The Tragic Data From the 49 Deaths Caused By Selfies Since 2014
From gun shots and grenades to planes, trains and rooftops...
Research released relating to the 49 deaths caused by selfies in the past two years has produced some truly bewildering data.
The estimated 28 deaths caused by selfies in 2015 is more than double the eight caused by shark attacks in the same year, 11 more than were caused climbing Mount Everest and on level with the amount of deaths caused by skateboarding.
The survey has shown that the deaths have majorly been caused by selfie-takers falling from heights or drowning, though more obscure cases have included the Mexican 21-year-old man who accidentally shot himself while taking a selfie with a gun and the two Russian teenagers who tragically blew themselves up while posing for a selfie with a live grenade in the Ural mountains.
"A third of all overall selfie-related deaths were caused from falling from height..."
Other unfortunately bizarre examples include the Cessna pilot who crashed and killed himself and a passenger after losing control of the plane while taking a picture and the man who attempted to take a selfie at the running of the bulls festival in Spain and was fatally speared by one of the animals in the process.
It has proved particularly dangerous to take a selfie on a cliff or roof edge or while swimming, with 30 of the 49 deaths caused in such ways, and a third of all overall deaths caused from falling. This is a fact that parallels the rise of “danger-photos" and urban exploration, with many dangling off buildings, climbing cranes or walking rooftop edges for photographs.
Several people have also been killed while taking selfies on top of boxcars on trains, only to be killed by livewires or falls quickly after.
"Men make up 36 of the 49 selfie-related casualties..."
In a rather alarming statistic, 19 out of the 49 selfie-related deaths, a massive 40%, have happened in India, followed by seven in Russia, five in the USA, four in Spain and the Philippines and two or one in several others.
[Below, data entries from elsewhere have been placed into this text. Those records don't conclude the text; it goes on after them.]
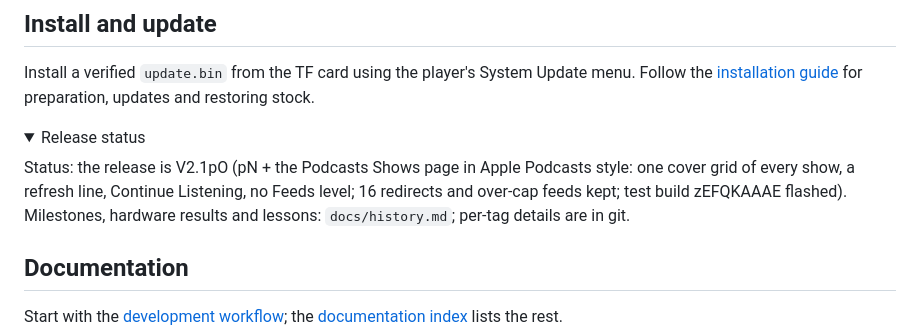
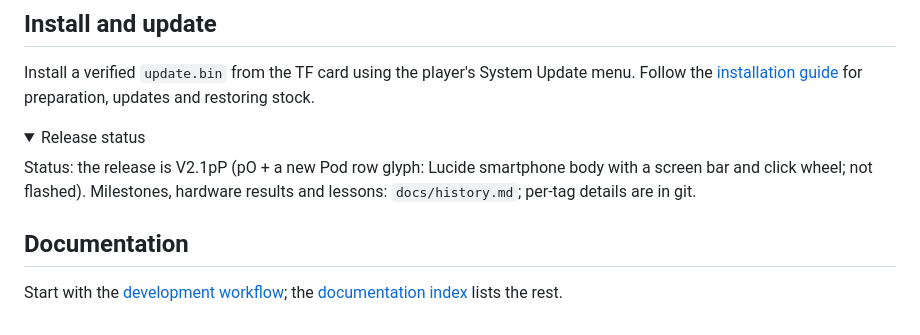
Before and after one commit to iamgauravmishra/m1plus-music-navidrome-pr, a Markdown page: README.md, the part around the change. GitHub-like rendering; folded sections open.

```diff
--- a/README.md
+++ b/README.md
@@ -25,7 +25,7 @@ Follow the [installation guide](docs/install.md) for preparation, updates and re
 <details>
 <summary>Release status</summary>
 
-Status: the release is V2.1pO (pN + the Podcasts Shows page in Apple Podcasts style: one cover grid of every show, a refresh line, Continue Listening, no Feeds level; 16 redirects and over-cap feeds kept; test build zEFQKAAAE flashed). Milestones, hardware results and lessons:
+Status: the release is V2.1pP (pO + a new Pod row glyph: Lucide smartphone body with a screen bar and click wheel; not flashed). Milestones, hardware results and lessons:
 `docs/history.md`; per-tag details are in git.
 
 </details>
```
Also changed, not shown: docs/modules/ipod.md (+3 -0 lines), assets/icons/png/pod_ic_ipod.png, 5 other files.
This may be down to the tragic fact that roughly 20% of all drowning deaths occur in India each year, and that most of these deaths are teenagers or young adults who never had the opportunity to learn how to swim.
One horrific incident tells of the moment seven boys drowned on a lake in Nagpur in India after flipping their boat while trying to take a photograph of themselves. A similar incident occurred with another four boys who drowned after slipping into the Narmada Canal. These tragedies have not gone unnoticed by Indian authorities and the government have declared 16 “no selfie zones" throughout the country, where lifeguards are also present.
Russia also rolled out a large campaign recently targeted at reducing the number of deaths caused in their country in a such a way.
It’s important to remember that the 49 deaths explored in the study are only the known incidents, and there have almost certainly been more unreported selfie-related deaths that have occurred.
The studies have also interestingly shown that men are significantly more likely to die in this way than women, making up 36 of the 49 casualties.
Researchers at Ohio State have shown that men who regularly post selfies score significantly higher in “narcissism" and “psychopathy" in personality tests, and are therefore more likely to post dangerous selfies for validation from peers.
Quite unsurprisingly, the majority of the selfie deaths have been casualties from 18-23 years old, with 31 fitting into that bracket. Nobody over 32 years old has died from taking a selfie.